Extracted records:
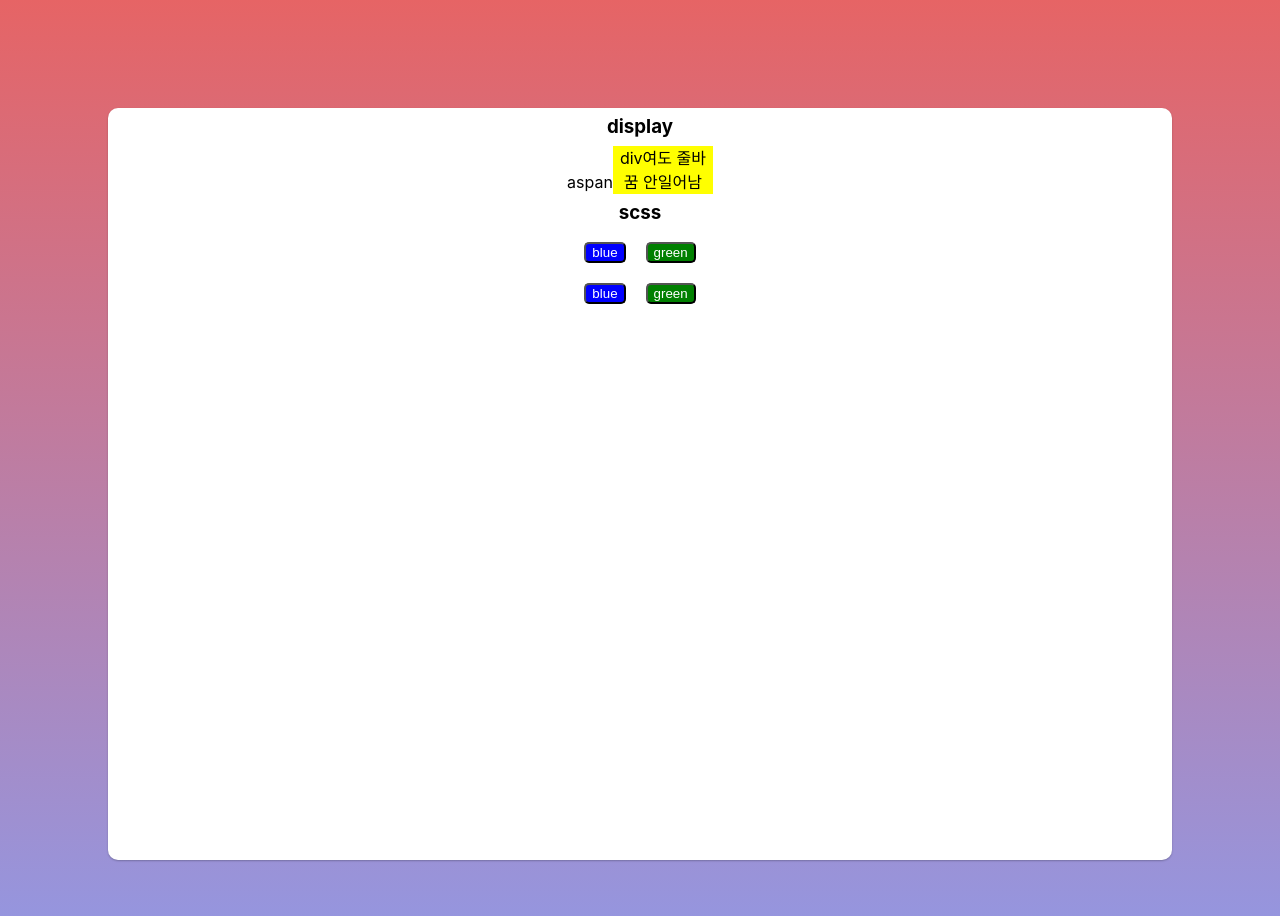
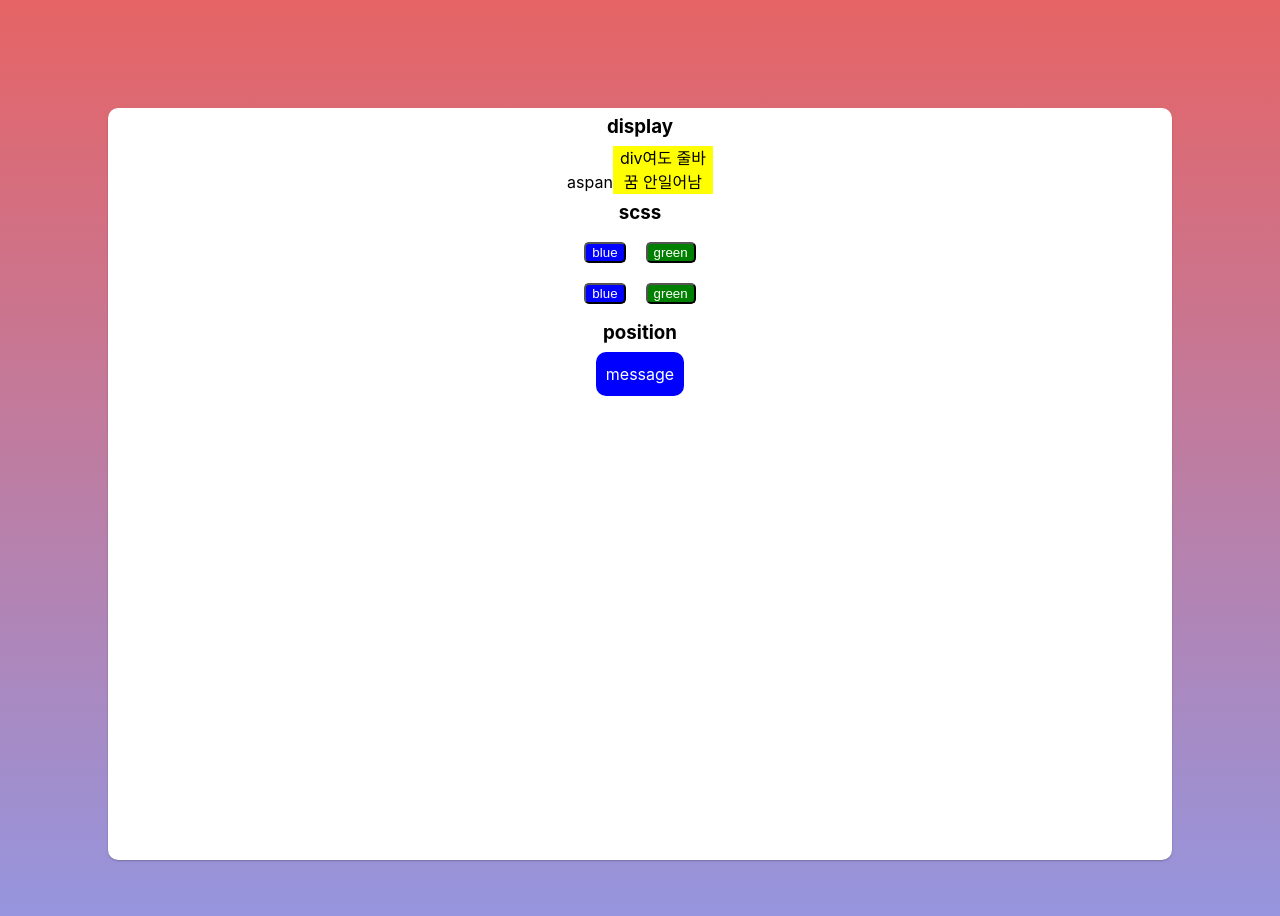
Before and after one commit to heejung0923/first-project, a React (Vite) app: page /practice in a window 1280 px wide. Shown: the top 916 px of the page. Built offline with nearby package versions, Linux system fonts and the light colour scheme.

Commit message:
🐛fix: scss 문법 수정 및 내용 추가

```diff
--- a/src/pages/practice/page.tsx
+++ b/src/pages/practice/page.tsx
@@ -20,6 +20,12 @@ const PracticePage = () => {
             <button className="selector-button blue">blue</button>
             <button className="selector-button green">green</button>
           </div>
+          <div className="position-box">
+            <h3>position</h3>
+            <div>
+              <div className="position-message-1">message</div>
+            </div>
+          </div>
         </div>
       </div>
     </main>
--- a/src/styles/practice.style.css
+++ b/src/styles/practice.style.css
@@ -84,6 +84,4 @@
   background-color: red;
   color: white;
   cursor: pointer;
-}
-
-@keyframes background-color {}/*# sourceMappingURL=practice.style.css.map */
+}/*# sourceMappingURL=practice.style.css.map */
--- a/src/styles/practice.style.scss
+++ b/src/styles/practice.style.scss
@@ -1,6 +1,7 @@
 .Practice-Box {
   text-align: center;
 }
+
 .display-box {
   a span div {
     margin: 0 10px;
@@ -47,5 +48,25 @@
   }
 }
 
-@keyframes background-color {
+.position-message-1 {
+  display: flex;
+  position: relative;
+  background-color: blue;
+  padding: 10px;
+  color: white;
+  border-radius: 10px;
+  &::after {
+    content: '';
+    position: absolute;
+    background-color: red;
+    top: 50%;
+    left: 20px;
+  }
 }
+
+.position-box {
+  > div {
+    display: flex;
+    justify-content: center;
+  }
+}
```
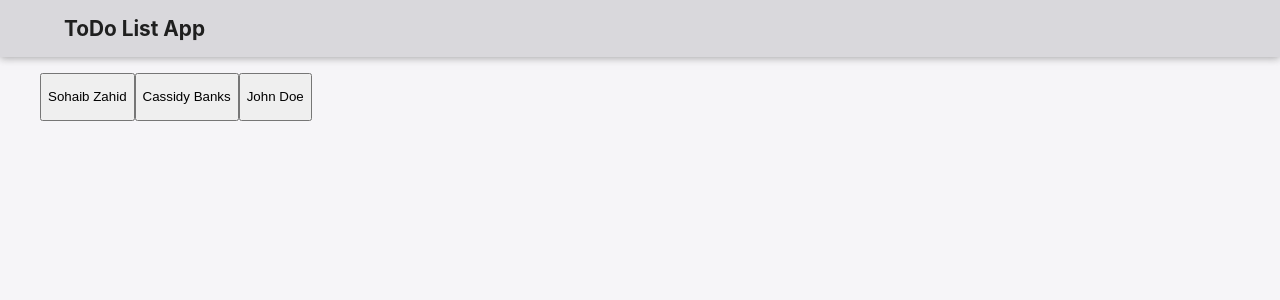
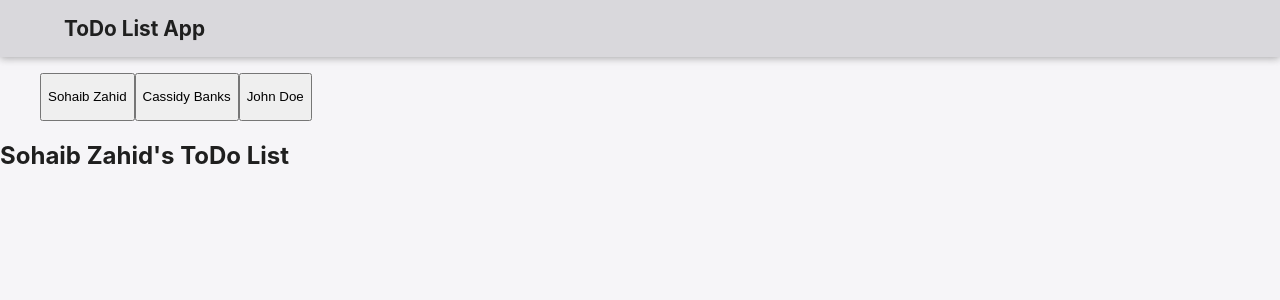
Before and after one commit to SohaibSalmanZahid/Johns-Lyng-Writing-Assessment, an Angular app in the folder ToDo-Application/: page / in a window 1280 px wide. Shown: the top 300 px of the page. Built offline with nearby package versions, Linux system fonts and the light colour scheme.

Commit message:
ToDos Component Initialisation

```diff
--- a/ToDo-Application/src/app/app.html
+++ b/ToDo-Application/src/app/app.html
@@ -9,4 +9,6 @@
       />
     }
   </ul>
+
+  <app-todos [userName]="selectedUser.userName" />
 </main>
--- a/ToDo-Application/src/app/app.ts
+++ b/ToDo-Application/src/app/app.ts
@@ -2,17 +2,23 @@ import { Component, signal } from '@angular/core';
 import { Header } from './header/header';
 import { DUMMY_USERS } from './users/DUMMY_USERS';
 import { Users } from './users/users';
+import { Todos } from './todos/todos';
 
 @Component({
   selector: 'app-root',
-  imports: [Header, Users],
+  imports: [Header, Users, Todos],
   templateUrl: './app.html',
   styleUrl: './app.css',
 })
 export class App {
   users = DUMMY_USERS;
+  selectedUser = this.users[0];
 
   onSelectUser(id: string) {
     console.log('User was clicked with an id: ' + id);
+    const newuser = this.users.find((user) => user.userId === id);
+    if (newuser) {
+      this.selectedUser = newuser;
+    }
   }
 }
--- /dev/null
+++ b/ToDo-Application/src/app/todos/todos.html
@@ -0,0 +1 @@
+<h2>{{ todoSubTitile }}</h2>
--- /dev/null
+++ b/ToDo-Application/src/app/todos/todos.ts
@@ -0,0 +1,15 @@
+import { Component, Input } from '@angular/core';
+
+@Component({
+  selector: 'app-todos',
+  imports: [],
+  templateUrl: './todos.html',
+  styleUrl: './todos.css',
+})
+export class Todos {
+  @Input({ required: true }) userName!: string;
+
+  get todoSubTitile() {
+    return this.userName + "'s ToDo List";
+  }
+}
```
Also changed, not shown: ToDo-Application/src/app/todos/todos.css (added), 1 other file (tests, documents, lock files or other folders).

What the exercise asks: Say how many lines above include "Component". The number alone is the answer.

Written solution: 5